Shell, too, has adopted red zones and has implemented no-go zones, both seen as effective mitigation techniques, Mr Graham said. A no-go zone requires a permit to enter an area, while the red zone requires verbal permission, he explained. “You’re basically controlling the area.”
Another approach may be elimination of equipment on the rigs that don’t necessarily need to be there. Mr Woodruff advocates addressing dropped objects by starting from the beginning – removing all equipment that serves no purpose and has the potential to become a dropped object. “Go right back to the root cause. I would like to see elimination of superfluous and redundant pieces of equipment, elimination of stuff that really doesn’t need to be there in the first place.”
The drill floor is typically where most drops happen, Mr Graham said. In and around the drill floor, “we’re doing a lot of lifting operations to get stuff into the well, so there’s equipment that’s moving, being lifted and hoisted.” Shell requires its crews to register their tools before going up the derrick and register them back in when they’ve come down, ensuring that nothing is left at height for the potential to fall, he said.
Looking at the overall state of drops safety, Mr Leong stressed that there must be worldwide industry involvement in the effort. “The key ingredient for success of drops safety within the industry is cooperation from the operator, the drilling contractor and service companies like Baker Hughes,” he said. Mr Leong serves as chairman of Dropped Object Prevention Scheme (DROPS) Asia Pacific, a regional chapter of the DROPS global workgroup, which is administered and facilitated by a global steering committee based in Aberdeen.
Regional chapters of DROPS arrange forums at self-determined intervals through the year. Members exchange best practices, present new techniques and discuss dropped-object prevention performance. These forums take a broader approach to eliminating incidents by including shipyards and their employees as well, Mr Woodruff said. “If people start to talk about it and transfer this information, then we’ve got a lot better chance of doing something to prevent it and hopefully save somebody’s life.”
Mr Graham suggested that all companies should implement a plan for the prevention of dropped objects. Additionally, he noted that keeping rig crews aware of dropped objects is necessary as the industry continues to grow. “It’s a continuous process of learning.”

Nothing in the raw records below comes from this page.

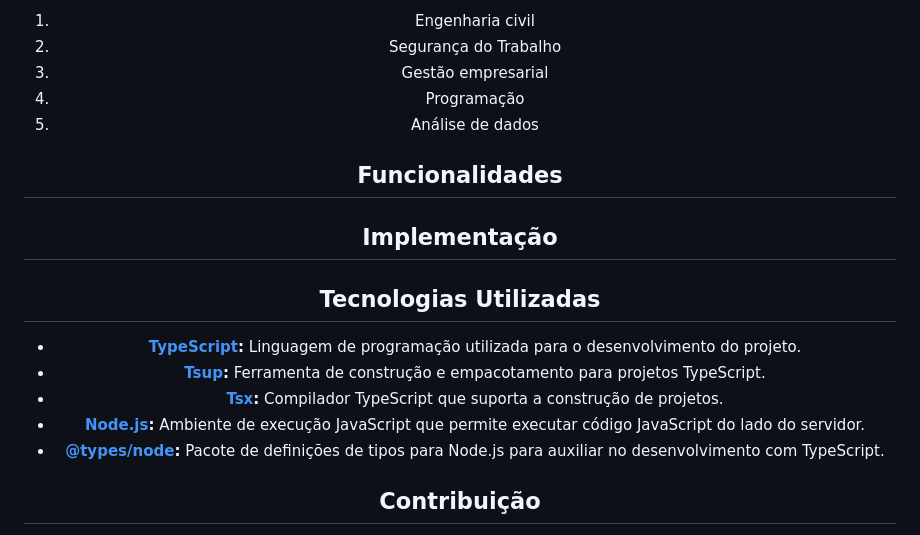
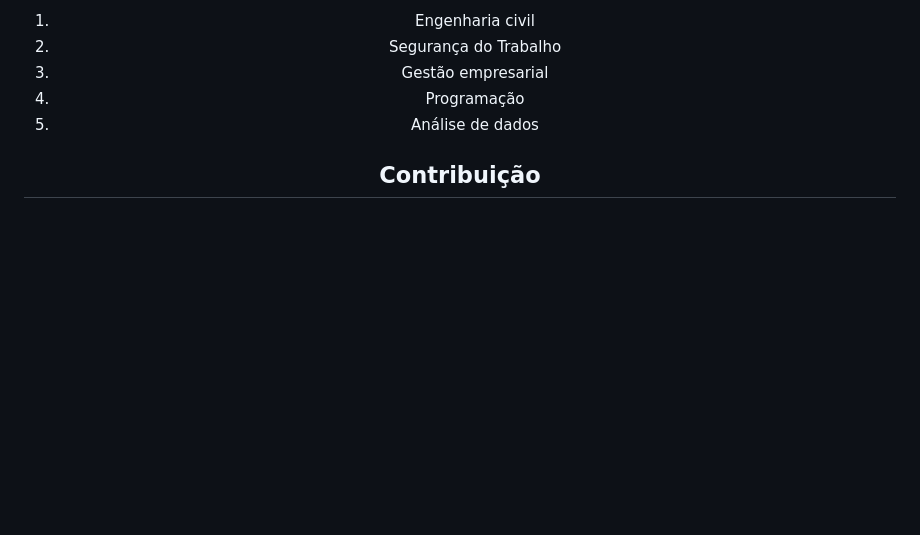
Before and after one commit to MBARUDI/meuportifolio, a Markdown page: README.md, the part around the change. Rendered like a GitHub page; blank space fills up the shorter version.

```diff
--- a/README.md
+++ b/README.md
@@ -163,23 +163,6 @@ MARCELO BARUDI
 
 
 
-## Funcionalidades
-
-
-
-## Implementação
-
-
-
-## Tecnologias Utilizadas
-
-- **[TypeScript](https://www.typescriptlang.org/):** Linguagem de programação utilizada para o desenvolvimento do projeto.
-- **[Tsup](https://github.com/egoist/tsup):** Ferramenta de construção e empacotamento para projetos TypeScript.
-- **[Tsx](https://github.com/egoist/tsx):** Compilador TypeScript que suporta a construção de projetos.
-- **[Node.js](https://nodejs.org/):** Ambiente de execução JavaScript que permite executar código JavaScript do lado do servidor.
-- **[@types/node](https://www.npmjs.com/package/@types/node):** Pacote de definições de tipos para Node.js para auxiliar no desenvolvimento com TypeScript.
-
-
 
 
 ## Contribuição
```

“The industry in general has been very receptive to the efforts to communicate where the trends are,” Mr Verret said. He believes that industry will continue to address issues to reduce incidents as long as it is aware of current trends. Communication of industrywide incidents helps identify these trends, and communicating through trade associations, regulatory bodies and forums helps disseminate valuable lessons, he said.
Mr Ziglar also believes in industry cooperation, supporting the sharing of information across the industry through IADC. “IADC is kind of a center point for capturing industry-specific issues and incidents, so there is good learning potential and sharing through the organization.”
Mr Schott followed with a similar sentiment. “That’s what it’s all about, the actual sharing and communication between people. Even though we are competitors, it’s still out there because it’s based on safety.”
MaxiRider is a trademark of Bishop Lifting Products.